The world never changes quite the way you expect. But at The Verge, we've had a front-row seat while technology has permeated every aspect of our lives over the past decade. Some of the resulting moments -- and gadgets -- arguably defined the decade and the world we live in now. But others we ate up with popcorn in hand, marveling at just how incredibly hard they flopped. This is the decade we learned that crowdfunded gadgets can be utter disasters, even if they don't outright steal your hard-earned cash. It's the decade of wearables, tablets, drones and burning batteries, and of ridiculous valuations for companies that were really good at hiding how little they actually had to offer. Here are 84 things that died hard, often hilariously, to bring us where we are today. Everyone was confused by Google's Nexus Q when it debuted in 2012, including The Verge -- which is probably why the bowling ball of a media streamer crashed and burned before it even came to market.

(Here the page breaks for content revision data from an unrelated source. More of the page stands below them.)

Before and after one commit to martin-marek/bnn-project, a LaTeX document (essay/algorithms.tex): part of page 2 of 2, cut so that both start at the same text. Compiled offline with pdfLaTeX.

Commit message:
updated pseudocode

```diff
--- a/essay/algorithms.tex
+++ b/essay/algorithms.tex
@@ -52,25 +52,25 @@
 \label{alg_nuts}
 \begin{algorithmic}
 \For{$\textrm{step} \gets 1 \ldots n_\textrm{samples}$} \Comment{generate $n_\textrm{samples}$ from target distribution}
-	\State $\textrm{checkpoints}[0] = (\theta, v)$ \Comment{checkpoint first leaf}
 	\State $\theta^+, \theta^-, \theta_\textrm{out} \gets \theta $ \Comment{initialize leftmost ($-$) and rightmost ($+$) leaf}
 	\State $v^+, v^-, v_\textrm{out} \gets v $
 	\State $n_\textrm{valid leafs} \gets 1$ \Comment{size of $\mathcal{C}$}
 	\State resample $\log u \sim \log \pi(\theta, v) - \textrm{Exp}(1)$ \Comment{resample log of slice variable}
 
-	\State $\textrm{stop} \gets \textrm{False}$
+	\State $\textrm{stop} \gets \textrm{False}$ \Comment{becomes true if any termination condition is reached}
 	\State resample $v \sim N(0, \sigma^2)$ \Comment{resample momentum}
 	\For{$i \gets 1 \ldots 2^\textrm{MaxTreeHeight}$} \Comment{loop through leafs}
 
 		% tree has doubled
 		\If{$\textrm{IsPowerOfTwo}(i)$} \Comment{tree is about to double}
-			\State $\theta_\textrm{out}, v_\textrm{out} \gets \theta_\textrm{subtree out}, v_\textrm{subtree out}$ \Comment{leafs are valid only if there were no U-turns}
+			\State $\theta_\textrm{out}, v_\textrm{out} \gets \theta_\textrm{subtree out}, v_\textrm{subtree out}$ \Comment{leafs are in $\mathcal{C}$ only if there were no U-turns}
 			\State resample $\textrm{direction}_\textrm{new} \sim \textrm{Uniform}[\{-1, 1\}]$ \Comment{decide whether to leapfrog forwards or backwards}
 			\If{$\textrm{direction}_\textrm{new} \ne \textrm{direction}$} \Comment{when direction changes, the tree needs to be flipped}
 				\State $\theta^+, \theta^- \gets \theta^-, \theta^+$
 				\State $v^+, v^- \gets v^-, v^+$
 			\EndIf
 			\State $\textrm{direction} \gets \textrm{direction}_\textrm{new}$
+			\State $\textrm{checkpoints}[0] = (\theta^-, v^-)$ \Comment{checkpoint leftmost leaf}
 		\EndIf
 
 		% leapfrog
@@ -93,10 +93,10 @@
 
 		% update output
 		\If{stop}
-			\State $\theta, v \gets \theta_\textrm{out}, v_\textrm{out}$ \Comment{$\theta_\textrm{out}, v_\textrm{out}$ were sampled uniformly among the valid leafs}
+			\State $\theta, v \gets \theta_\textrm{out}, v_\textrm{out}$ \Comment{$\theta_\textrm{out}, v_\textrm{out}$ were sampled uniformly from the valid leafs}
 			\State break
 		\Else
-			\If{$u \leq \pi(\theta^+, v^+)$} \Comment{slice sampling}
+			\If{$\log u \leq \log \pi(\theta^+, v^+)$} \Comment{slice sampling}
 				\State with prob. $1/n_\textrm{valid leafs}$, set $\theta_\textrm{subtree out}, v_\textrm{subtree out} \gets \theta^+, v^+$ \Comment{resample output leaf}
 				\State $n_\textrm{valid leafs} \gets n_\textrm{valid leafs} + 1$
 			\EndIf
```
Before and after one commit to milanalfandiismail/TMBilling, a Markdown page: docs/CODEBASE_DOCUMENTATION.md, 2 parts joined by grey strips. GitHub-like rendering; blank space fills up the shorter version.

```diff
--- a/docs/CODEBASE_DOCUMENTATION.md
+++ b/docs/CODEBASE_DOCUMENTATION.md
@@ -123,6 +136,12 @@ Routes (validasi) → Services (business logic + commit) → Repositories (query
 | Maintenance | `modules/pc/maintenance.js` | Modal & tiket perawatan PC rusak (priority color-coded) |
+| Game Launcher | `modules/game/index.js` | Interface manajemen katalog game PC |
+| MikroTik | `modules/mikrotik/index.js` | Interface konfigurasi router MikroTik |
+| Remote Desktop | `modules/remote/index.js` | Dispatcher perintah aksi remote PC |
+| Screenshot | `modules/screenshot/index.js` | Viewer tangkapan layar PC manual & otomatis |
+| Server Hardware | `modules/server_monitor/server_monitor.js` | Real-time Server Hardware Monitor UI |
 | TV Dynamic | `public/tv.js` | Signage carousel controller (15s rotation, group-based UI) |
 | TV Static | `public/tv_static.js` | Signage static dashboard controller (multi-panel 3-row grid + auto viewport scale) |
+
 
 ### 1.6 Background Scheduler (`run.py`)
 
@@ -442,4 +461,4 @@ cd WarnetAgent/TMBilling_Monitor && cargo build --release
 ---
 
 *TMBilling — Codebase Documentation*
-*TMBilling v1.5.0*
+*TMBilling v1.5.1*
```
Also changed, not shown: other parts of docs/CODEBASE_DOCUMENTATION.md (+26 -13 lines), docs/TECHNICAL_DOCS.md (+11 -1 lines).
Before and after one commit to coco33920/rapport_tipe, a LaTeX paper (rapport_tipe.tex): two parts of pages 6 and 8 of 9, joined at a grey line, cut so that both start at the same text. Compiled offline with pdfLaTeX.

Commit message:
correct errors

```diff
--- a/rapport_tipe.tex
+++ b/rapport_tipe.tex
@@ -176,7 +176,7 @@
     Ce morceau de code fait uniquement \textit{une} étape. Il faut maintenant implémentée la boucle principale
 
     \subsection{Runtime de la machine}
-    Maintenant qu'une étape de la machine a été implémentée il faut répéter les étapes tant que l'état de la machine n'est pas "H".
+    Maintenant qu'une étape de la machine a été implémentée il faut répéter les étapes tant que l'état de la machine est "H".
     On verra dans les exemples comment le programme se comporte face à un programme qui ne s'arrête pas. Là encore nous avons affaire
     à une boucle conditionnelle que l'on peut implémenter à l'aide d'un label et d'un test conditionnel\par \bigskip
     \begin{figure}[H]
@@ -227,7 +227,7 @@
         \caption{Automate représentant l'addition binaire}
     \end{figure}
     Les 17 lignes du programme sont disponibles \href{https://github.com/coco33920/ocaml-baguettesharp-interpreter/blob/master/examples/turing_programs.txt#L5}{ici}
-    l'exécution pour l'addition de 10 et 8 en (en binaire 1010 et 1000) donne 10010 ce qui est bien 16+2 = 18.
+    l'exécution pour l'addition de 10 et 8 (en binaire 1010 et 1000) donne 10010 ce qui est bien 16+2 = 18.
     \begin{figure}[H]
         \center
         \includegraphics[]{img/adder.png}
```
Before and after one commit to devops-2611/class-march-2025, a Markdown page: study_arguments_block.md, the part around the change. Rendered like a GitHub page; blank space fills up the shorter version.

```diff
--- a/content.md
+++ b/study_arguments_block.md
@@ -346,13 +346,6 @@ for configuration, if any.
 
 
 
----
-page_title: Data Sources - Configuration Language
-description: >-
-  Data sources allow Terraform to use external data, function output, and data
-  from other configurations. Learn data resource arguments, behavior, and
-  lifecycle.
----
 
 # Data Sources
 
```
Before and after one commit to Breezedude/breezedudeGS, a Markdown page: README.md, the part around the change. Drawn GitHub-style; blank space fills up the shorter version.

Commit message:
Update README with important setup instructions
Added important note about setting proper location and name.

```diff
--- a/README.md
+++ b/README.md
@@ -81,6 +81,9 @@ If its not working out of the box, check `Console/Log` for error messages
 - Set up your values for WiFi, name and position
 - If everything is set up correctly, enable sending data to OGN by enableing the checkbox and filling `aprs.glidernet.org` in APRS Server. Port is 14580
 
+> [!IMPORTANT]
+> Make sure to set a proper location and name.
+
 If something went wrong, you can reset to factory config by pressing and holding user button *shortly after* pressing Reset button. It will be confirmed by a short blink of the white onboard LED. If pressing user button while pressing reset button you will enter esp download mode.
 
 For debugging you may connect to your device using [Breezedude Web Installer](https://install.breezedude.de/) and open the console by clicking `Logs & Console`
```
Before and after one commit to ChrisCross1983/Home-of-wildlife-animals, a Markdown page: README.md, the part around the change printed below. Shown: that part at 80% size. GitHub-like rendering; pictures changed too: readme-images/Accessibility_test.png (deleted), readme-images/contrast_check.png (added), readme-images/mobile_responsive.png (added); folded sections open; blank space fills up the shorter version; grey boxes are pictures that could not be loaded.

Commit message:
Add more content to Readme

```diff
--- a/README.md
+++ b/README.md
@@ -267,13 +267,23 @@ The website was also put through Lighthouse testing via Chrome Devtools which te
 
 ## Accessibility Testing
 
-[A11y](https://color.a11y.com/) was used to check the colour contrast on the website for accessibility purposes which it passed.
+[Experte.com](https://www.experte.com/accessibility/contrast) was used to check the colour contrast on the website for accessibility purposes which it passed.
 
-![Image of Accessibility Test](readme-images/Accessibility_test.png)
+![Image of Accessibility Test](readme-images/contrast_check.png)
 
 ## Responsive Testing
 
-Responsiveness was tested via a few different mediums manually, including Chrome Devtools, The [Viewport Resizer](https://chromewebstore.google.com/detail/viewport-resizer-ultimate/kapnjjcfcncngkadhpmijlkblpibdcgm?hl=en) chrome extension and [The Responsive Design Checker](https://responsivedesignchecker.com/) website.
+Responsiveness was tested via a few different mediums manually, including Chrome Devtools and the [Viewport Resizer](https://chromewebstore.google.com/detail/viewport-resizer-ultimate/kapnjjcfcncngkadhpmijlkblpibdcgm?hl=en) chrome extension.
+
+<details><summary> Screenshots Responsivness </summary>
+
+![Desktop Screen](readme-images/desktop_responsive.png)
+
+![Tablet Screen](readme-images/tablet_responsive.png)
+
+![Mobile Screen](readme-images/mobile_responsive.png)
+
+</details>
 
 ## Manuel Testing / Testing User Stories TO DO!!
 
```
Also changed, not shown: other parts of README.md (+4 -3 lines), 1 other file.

A group of EPFL researchers have developed a foldable device that can fit in a pocket and can transmit touch stimuli when used in a human-machine interface. When browsing an e-commerce site on your smartphone, or a music streaming service on your laptop, you can see pictures and hear sound snippets of what you are going to buy. But sometimes it would be great to touch it too – for example to feel the texture of a garment, or the stiffness of a material. The problem is that there are no miniaturized devices that can render touch sensations the way screens and loudspeakers render sight and sound, and that can easily be coupled to a computer or a mobile device. Researchers in Professor Jamie Paik's lab at EPFL have made a step towards creating just that – a foldable device that can fit in a pocket and can transmit touch stimuli when used in a human-machine interface.